═══ Given records ═══
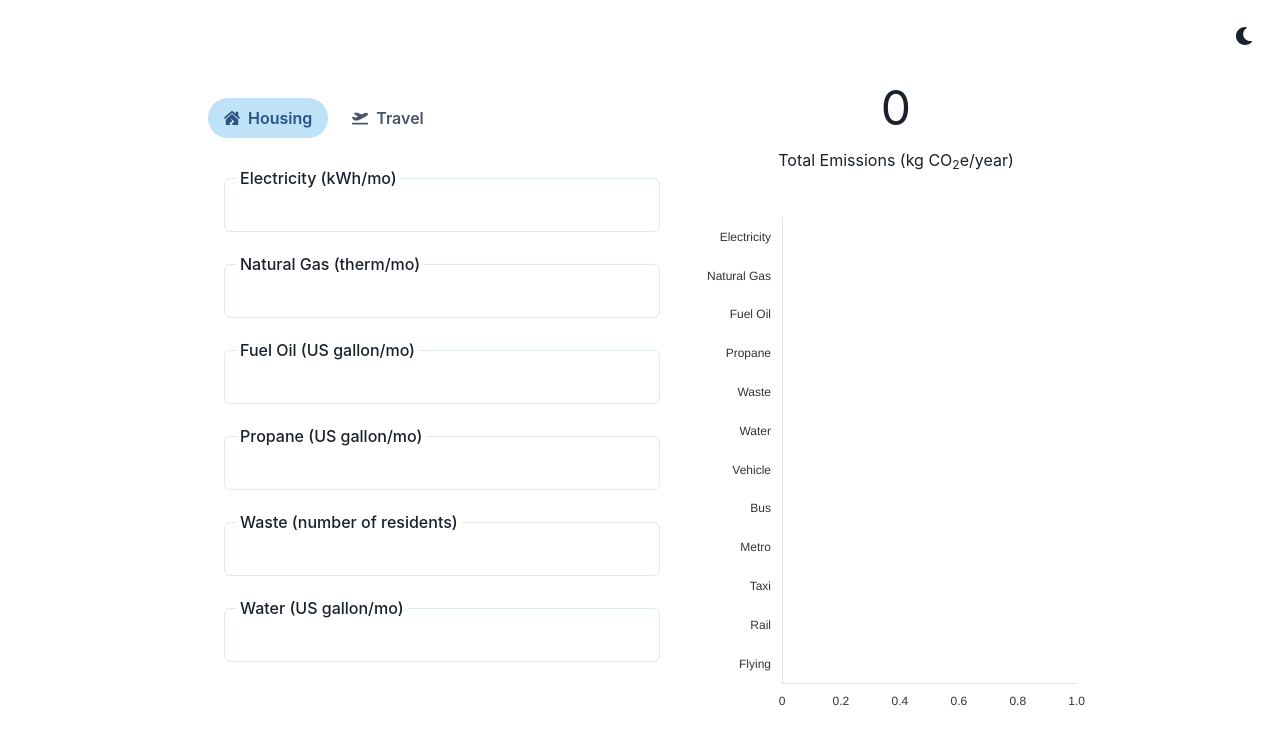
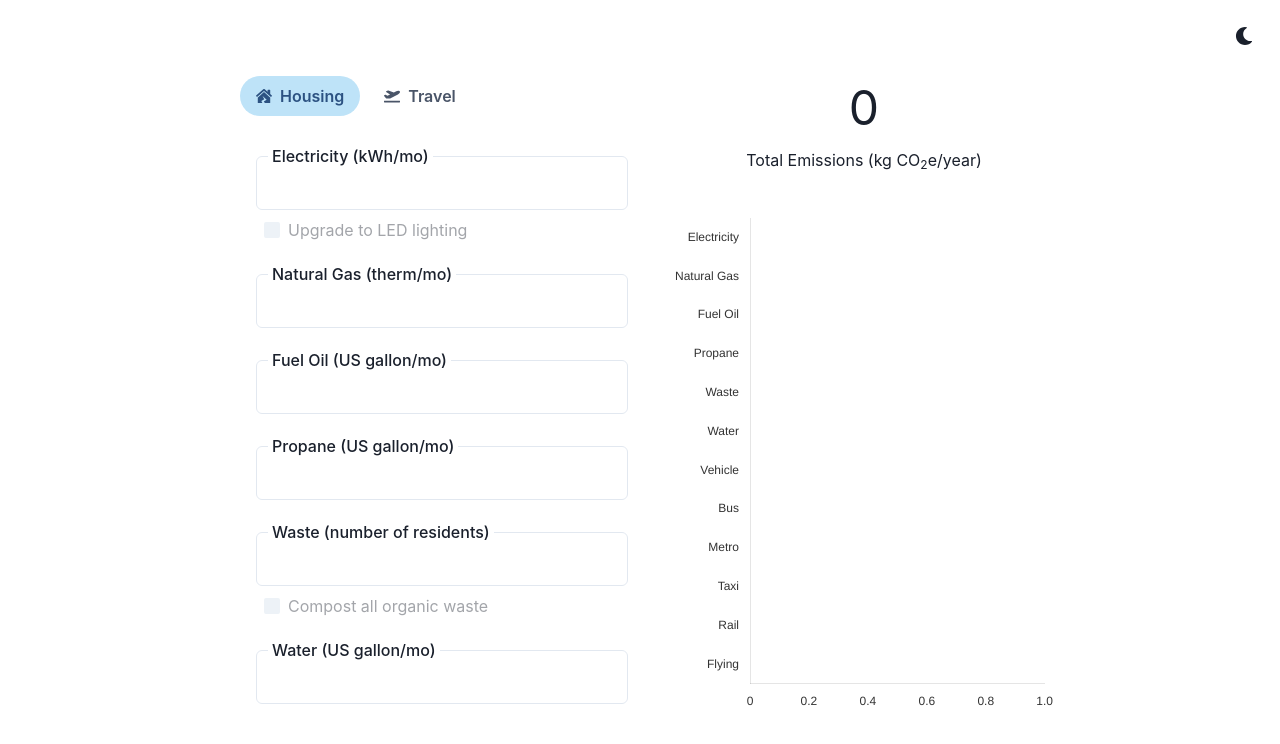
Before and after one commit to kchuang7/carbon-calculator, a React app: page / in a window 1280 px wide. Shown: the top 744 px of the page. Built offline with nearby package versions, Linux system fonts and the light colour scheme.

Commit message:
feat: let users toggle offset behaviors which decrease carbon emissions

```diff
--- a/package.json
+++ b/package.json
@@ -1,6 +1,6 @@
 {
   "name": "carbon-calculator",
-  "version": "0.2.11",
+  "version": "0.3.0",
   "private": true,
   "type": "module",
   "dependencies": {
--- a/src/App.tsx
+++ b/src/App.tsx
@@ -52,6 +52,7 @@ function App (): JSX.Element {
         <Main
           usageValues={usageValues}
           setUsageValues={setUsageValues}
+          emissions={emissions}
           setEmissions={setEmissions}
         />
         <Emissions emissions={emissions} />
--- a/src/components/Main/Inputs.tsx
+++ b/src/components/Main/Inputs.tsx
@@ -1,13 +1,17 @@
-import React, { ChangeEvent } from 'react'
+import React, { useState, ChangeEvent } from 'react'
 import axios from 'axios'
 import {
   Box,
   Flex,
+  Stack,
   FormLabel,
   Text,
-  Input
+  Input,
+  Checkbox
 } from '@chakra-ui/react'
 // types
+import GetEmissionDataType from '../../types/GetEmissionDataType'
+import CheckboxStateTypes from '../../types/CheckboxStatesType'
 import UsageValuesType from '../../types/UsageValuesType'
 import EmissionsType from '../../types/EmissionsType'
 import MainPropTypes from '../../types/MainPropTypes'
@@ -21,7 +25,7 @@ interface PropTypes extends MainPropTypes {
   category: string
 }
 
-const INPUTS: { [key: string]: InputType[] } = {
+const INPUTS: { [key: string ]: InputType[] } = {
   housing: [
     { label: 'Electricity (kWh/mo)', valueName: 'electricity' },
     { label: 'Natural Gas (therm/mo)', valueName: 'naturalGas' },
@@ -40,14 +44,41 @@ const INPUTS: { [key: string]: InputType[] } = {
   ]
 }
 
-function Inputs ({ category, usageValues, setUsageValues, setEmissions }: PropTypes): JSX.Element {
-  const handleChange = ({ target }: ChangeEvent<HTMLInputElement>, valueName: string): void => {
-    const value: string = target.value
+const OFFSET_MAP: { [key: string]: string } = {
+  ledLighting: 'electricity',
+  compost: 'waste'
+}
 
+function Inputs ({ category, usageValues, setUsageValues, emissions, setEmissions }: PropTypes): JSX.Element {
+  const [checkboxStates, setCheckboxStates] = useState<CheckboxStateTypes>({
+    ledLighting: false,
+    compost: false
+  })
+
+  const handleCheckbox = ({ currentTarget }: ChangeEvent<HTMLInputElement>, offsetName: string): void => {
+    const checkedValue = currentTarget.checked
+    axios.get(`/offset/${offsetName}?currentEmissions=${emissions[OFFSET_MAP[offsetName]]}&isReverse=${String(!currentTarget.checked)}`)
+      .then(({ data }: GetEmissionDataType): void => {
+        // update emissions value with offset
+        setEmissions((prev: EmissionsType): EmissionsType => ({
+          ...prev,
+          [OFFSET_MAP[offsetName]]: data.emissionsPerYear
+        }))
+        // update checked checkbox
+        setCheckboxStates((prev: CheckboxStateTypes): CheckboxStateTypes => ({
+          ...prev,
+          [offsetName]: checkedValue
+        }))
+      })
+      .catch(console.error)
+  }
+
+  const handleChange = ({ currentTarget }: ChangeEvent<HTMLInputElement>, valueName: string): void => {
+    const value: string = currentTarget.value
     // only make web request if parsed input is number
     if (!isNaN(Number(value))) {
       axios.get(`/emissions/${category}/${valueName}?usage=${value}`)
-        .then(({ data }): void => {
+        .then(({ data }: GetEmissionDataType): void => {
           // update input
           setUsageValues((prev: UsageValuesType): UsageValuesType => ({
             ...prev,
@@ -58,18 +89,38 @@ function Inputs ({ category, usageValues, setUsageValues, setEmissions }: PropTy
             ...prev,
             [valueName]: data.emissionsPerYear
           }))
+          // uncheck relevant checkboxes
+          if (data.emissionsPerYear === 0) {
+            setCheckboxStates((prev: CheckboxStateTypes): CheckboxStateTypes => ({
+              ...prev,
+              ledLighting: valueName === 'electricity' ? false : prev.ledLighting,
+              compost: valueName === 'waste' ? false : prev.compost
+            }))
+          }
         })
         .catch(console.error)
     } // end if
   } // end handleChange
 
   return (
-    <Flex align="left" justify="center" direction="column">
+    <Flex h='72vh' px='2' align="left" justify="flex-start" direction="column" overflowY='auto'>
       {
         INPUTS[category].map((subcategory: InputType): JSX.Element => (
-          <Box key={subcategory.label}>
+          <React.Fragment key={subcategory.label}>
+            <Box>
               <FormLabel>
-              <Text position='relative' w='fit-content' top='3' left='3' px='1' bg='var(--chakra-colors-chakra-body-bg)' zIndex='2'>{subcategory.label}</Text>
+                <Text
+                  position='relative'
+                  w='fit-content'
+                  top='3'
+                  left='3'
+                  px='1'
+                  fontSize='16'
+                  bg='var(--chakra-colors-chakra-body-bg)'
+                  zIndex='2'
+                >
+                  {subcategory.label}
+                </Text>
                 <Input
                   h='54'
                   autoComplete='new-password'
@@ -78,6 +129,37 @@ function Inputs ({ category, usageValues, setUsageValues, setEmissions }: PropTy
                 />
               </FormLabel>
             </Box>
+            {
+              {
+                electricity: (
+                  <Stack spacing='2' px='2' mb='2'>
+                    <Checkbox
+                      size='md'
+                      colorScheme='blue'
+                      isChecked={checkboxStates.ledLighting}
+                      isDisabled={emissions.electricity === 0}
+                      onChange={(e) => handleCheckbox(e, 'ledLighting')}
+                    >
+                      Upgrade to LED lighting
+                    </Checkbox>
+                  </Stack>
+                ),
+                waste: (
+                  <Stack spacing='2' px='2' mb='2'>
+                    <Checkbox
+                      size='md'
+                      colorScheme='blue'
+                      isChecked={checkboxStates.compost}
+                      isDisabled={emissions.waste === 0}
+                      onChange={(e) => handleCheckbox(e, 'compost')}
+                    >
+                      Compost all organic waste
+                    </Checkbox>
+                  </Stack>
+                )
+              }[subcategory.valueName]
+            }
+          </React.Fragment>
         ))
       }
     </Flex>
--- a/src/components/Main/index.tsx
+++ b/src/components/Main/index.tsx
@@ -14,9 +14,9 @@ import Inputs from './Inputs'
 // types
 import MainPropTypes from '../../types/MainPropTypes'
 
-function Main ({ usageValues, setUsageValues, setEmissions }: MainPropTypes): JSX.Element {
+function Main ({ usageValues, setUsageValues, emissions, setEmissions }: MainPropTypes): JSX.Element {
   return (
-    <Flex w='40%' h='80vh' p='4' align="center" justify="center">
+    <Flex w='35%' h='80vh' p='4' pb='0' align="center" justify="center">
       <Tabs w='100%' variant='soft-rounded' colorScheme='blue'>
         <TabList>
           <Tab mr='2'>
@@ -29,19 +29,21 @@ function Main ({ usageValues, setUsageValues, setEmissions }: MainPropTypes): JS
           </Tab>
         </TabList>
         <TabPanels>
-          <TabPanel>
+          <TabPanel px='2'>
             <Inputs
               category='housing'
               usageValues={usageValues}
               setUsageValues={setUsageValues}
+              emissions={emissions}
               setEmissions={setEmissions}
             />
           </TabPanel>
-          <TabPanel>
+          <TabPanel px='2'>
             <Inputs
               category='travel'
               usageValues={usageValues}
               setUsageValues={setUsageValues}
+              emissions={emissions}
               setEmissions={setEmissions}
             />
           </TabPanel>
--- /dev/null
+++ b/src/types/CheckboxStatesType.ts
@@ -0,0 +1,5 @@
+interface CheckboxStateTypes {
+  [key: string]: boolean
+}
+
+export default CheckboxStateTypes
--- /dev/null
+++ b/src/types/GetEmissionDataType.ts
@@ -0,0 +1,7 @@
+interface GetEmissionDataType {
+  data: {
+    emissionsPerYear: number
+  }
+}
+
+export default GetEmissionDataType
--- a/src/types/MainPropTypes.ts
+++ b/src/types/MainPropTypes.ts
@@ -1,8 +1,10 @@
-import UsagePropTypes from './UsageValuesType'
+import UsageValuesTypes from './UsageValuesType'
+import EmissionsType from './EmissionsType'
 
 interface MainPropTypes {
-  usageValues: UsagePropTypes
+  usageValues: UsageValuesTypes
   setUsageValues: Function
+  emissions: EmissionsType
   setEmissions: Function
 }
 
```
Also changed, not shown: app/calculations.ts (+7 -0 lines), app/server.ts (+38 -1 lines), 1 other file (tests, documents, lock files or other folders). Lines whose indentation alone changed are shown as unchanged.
═══
How many of the lines above include the word "chakra"? Respond with the number alone.

3